11 tips for greening the life cycle of your clothes | Popgen Tech
When I buy clothes, I focus more on how the clothes look than where they were made, what they’re made of, and what I’ll do with them when they wear out.
After speaking with Revital Nadiv, I realize that I will need to be more environmentally conscious in what I choose to wear.
Nadiv is the co-founder of Re-Fresh Global, an Israeli eco-business offering outreach and consulting in sustainable fashion innovation.
Clothing is a notoriously volatile industry. Consider these facts:
– It takes 1320 liters of water to make one pair of jeans.
– The average American throws away 80 pounds of clothing each year.
– Every year, clothing retailers throw away or burn 13 million tons of unsold items.
– About 60% of the materials used in the fashion industry are made of plastic.
– The fashion industry is responsible for 8-10% of carbon emissions, which is more than all international flights and sea transportation combined.
Re-Fresh Global has invented a biotechnological process for recycling textile waste as raw material for production. This brilliant project started in Israel and is now based in Berlin.
Realistically speaking, most of us will not become sustainable fashion superstars. But these tips from Nadiv can help us develop the skills to make greener wardrobe decisions.
1. Read the fine print
Several major retail chains, such as H&M and Mango, use recycled textiles in their clothing.
But to avoid being fooled by greenwashing, read the label carefully to see if the percentage of recycled material is significant enough for you to choose this product over another.
2. Check for the certification label
Several organizations certify fashion companies based on parameters including sustainability and how they impact the environment. Examples: B Lab, Cradle to Cradle Certified and OECO-TEX.
3. Consider quality
To extend the life of the item, choose quality materials.
“For example, Eileen Fisher uses mainly wool, which can be worn for a long time and can be recycled endlessly,” says Nadiv. Since 2009, the brand has also taken in more than 1.5 million items of clothing to resell, donate or repurpose into new items.
4. Select a structure to disassemble
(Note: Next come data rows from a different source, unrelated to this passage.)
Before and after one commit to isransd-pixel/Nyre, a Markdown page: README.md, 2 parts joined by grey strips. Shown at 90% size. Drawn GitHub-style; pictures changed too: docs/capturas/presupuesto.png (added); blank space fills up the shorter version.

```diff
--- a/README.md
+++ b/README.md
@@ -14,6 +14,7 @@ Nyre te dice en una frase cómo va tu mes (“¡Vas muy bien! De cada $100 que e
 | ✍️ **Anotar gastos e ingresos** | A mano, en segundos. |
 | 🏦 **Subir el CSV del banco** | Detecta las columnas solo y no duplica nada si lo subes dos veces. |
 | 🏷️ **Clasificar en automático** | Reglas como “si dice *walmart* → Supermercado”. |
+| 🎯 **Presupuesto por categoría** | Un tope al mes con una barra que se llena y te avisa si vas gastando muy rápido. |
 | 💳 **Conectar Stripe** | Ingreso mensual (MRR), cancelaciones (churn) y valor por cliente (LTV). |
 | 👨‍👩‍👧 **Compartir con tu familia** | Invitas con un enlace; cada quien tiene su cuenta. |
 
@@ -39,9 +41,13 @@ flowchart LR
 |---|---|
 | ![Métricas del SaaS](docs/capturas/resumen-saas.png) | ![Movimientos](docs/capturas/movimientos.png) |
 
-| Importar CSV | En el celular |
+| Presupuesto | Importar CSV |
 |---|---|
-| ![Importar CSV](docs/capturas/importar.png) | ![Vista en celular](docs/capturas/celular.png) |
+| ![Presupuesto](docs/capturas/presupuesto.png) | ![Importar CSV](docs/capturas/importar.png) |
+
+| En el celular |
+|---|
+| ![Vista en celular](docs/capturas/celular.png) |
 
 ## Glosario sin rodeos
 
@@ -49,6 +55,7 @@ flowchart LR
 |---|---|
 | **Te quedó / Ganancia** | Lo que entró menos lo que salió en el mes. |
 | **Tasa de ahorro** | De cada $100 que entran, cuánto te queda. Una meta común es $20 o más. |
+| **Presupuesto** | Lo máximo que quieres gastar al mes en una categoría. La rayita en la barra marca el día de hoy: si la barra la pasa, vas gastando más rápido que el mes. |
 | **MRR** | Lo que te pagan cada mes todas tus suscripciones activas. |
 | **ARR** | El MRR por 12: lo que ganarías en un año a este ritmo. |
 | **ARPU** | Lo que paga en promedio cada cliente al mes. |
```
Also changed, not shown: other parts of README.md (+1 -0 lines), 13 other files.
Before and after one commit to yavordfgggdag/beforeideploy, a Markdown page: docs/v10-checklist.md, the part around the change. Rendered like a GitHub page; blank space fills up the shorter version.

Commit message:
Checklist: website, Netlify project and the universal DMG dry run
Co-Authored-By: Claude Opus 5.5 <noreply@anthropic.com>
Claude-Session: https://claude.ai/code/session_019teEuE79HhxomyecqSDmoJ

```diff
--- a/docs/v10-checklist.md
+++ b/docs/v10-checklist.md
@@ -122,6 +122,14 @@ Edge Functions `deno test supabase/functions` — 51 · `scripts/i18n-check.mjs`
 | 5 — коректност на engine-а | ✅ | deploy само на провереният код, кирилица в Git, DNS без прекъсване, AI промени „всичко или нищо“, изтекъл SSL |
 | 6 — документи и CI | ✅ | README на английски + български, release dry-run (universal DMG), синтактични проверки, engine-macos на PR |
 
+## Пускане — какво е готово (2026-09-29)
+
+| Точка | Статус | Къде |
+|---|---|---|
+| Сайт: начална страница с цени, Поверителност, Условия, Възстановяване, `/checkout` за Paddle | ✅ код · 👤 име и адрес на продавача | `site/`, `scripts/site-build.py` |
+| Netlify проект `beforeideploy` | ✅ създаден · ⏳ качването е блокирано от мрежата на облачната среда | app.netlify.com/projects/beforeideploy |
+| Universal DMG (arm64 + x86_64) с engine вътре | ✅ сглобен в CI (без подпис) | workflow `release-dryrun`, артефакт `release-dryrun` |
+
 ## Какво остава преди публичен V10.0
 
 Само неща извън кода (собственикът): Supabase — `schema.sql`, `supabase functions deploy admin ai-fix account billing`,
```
Any item of clothing with lots of buttons, metal studs or zippers will end up in the landfill because it’s hard to recycle anything with all those accessories.
5. Natural is better
In general, the more natural a material is, the less impact it has on the environment because it is less toxic and easier to recycle.
However, this topic is complicated. For example, growing cotton typically uses a lot of water and pesticides, degrades the soil, and emits greenhouse gases. Sustainably grown organic cotton is a greener choice.
6. Buy local
Patronize local designers and makers. They can be transparent about the value chain of a product, starting with where it was sewn and under what conditions. In addition, the clothing has a smaller carbon footprint because it was not shipped from far away.
7. Rent, not buy
If you need an expensive dress or suit for a special occasion, go to an online clothing rental platform (like this one or this one ) instead of going to a retail store.
Another alternative: “Some stores allow you to buy clothes overnight, return them the next day and get 85% of your money back,” says Nadiv.
8. Shop second hand, thrift and vintage
Before buying anything new for yourself or your child, see if you can find a new version of what you’re looking for.
In addition to regular stores, you can join local second-hand Telegram and WhatsApp groups, or download a second-hand app where you’ll earn tokens for in-app purchases.
You’ll save money, and gently used clothing will be saved from landfill or incineration.
9. Organize a swap
If you’re tired of an item of clothing or accessory, or it no longer fits, trade it instead of throwing it away.
Host a clothing swap party for your friends, or download a local clothing swap app where members create digital closets for other people to view.
10. Repurpose your old form
Many people go to work in uniform. Once a uniform is worn out, there are few options other than throwing it away. Nadiv suggests finding a company that accepts forms for textile recycling.
“There are more than 20 startups in the world today, including ours, that are repurposing textiles,” she says.
11. If you can’t sell or give it away, repurpose it
Some used items can be donated to charities. Others, such as socks and underwear, or items of clothing in poor condition, will not be accepted by charities and will end up being buried or burned.
If possible, repurpose them. Use holey socks as washcloths. Give scraps of an old dress new life in a craft project like a patchwork quilt or a rag doll. Cut out the stained areas of the shirt and use the rest as a scarf or tie.